Now things are getting worse. The announcer’s voice rises to a pitch: ‘They are storming the capitol building!’ A close up of people breaking windows, climbing walls, waiving giant flags on the scaffolding that have been raised in preparation of inauguration day. Then, inside the building, an endless line of rioters, walking across the ‘Great Rotunda’, like a group of tourists. Some are taking pictures of the ceiling. One is taking a selfie with a guard. No one is even trying to stop them.

I cannot make sense of this surreal moment: For me, life has been put on hold for almost a whole year now. I only venture out to go food shopping once or twice a week. On my daily walk in the woods, I step into the underbrush every time I cross path with another human. I put on my mask, my glasses fog up and I cannot see where I am going. But that’s better than risking infection.

In which alternate world do these hundreds of unmasked, yelling, chanting MAGA hat wearing rioters live? Is there no virus in their world? Are there no free and fair elections? Are there no laws that prevent them from entering and vandalizing government buildings?
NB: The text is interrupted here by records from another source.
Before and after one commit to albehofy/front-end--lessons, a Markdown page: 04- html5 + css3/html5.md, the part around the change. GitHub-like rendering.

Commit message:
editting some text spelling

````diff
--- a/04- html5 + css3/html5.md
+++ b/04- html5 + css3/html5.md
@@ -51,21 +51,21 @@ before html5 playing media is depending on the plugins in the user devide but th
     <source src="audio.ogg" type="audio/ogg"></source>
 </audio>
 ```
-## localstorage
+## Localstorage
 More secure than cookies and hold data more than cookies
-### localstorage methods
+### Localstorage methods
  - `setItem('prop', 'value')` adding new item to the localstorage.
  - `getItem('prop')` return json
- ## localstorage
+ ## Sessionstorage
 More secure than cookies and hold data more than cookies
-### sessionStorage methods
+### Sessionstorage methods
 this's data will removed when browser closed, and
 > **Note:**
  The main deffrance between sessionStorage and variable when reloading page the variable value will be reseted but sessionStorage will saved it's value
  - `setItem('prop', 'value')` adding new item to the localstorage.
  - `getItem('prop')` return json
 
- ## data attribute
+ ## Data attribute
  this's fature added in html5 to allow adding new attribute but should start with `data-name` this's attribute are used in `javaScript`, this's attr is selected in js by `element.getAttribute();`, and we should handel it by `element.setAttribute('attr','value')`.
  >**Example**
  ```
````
This live footage must be from another country and the announcer will soon apologize for his error. ‘Sorry, folks, this footage was taken in Somalia (or another failed state). We apologize for making you think that it was happening in the Capital of the United States’.

This is my first close encounter with anarchy and it scares the bejesus out of me, even in this 2D rendition. Is it because I am a war baby, born during the German occupation of my native Hungary? Does my subconscious remember having to spend days in a bomb shelter while the German and Russian forces were killing each other in the streets above?

The images keep coming, flooding my brain. Where is the police? Where is the National Guard? I have never been more keen to see burly guys in combat outfit step out of their armed vehicles and shove these mentally ill villains into a riot van. Lock them up until they regain their senses.

Still no cavalry. The DC police in black uniforms finally creates a line at the top of the stairs to the entrance. They descend, step by step, pushing the rioters down. No violence, no altercations. Slow and methodical. I admire their tactic. 

My fear has turned into anger. I want justice. I want someone to pay for having destroyed my dream. I have not always been happy with my decision to move to America. My life here has been good, on the whole, but it has always been important for me to feel allegiance to America. Not because it is better than other countries, but because I chose to emigrate.

Were the past 45 years of my life a mistake? What about all the other immigrants who come here, ready to identify with this (still) generous, powerful, free nation? Is allegiance to a nation, feeling that you belong, all bullshit? Does it cause more harm than good?

Now that I am old, I have to justify the choice I made. I have always been a proud immigrant. At this moment I lost that pride, I am ashamed, scared and disoriented. The few friends I have do not share my existential crisis. Some of them are 3rd or 2nd generation, but I am the one that decided to take the leap. My children had no choice but to be American. I did.

The news calls this terrible event ‘embarrassing’. Really? Burping or farting in public is embarrassing. But storming and vandalizing the seat of government is far beyond embarrassing. It is a historical event that my great grandchildren will read about and I don’t hear them say: ‘Oh, that was so embarrassing’. I hope they will look at it as one of the lowest points in their country’s history, hopefully never to be repeated again.

I always knew that America’s underbelly, when exposed is not a pretty sight. But it’s a big country. There is room for me here, I thought. Now the underbelly has been shoved in my face and I am left gasping. Living my insulated New England life, I convinced myself that this fairly civilized part of the country represented the entire country. It does not.

But we survived Trump and I remind myself that America has overcome crises before. More than half of Americans are still sane and have shown this at the polls. In 9 days, the reconstruction begins and hopefully we’ll be a normal country again. The same normal health insurance that all other countries enjoy, a profound economic equalization, criminal justice reform, you name it. Already, the good guys have taken back both houses and the White House.

So maybe there IS still room for me in America and giving up on it is premature. leave comment here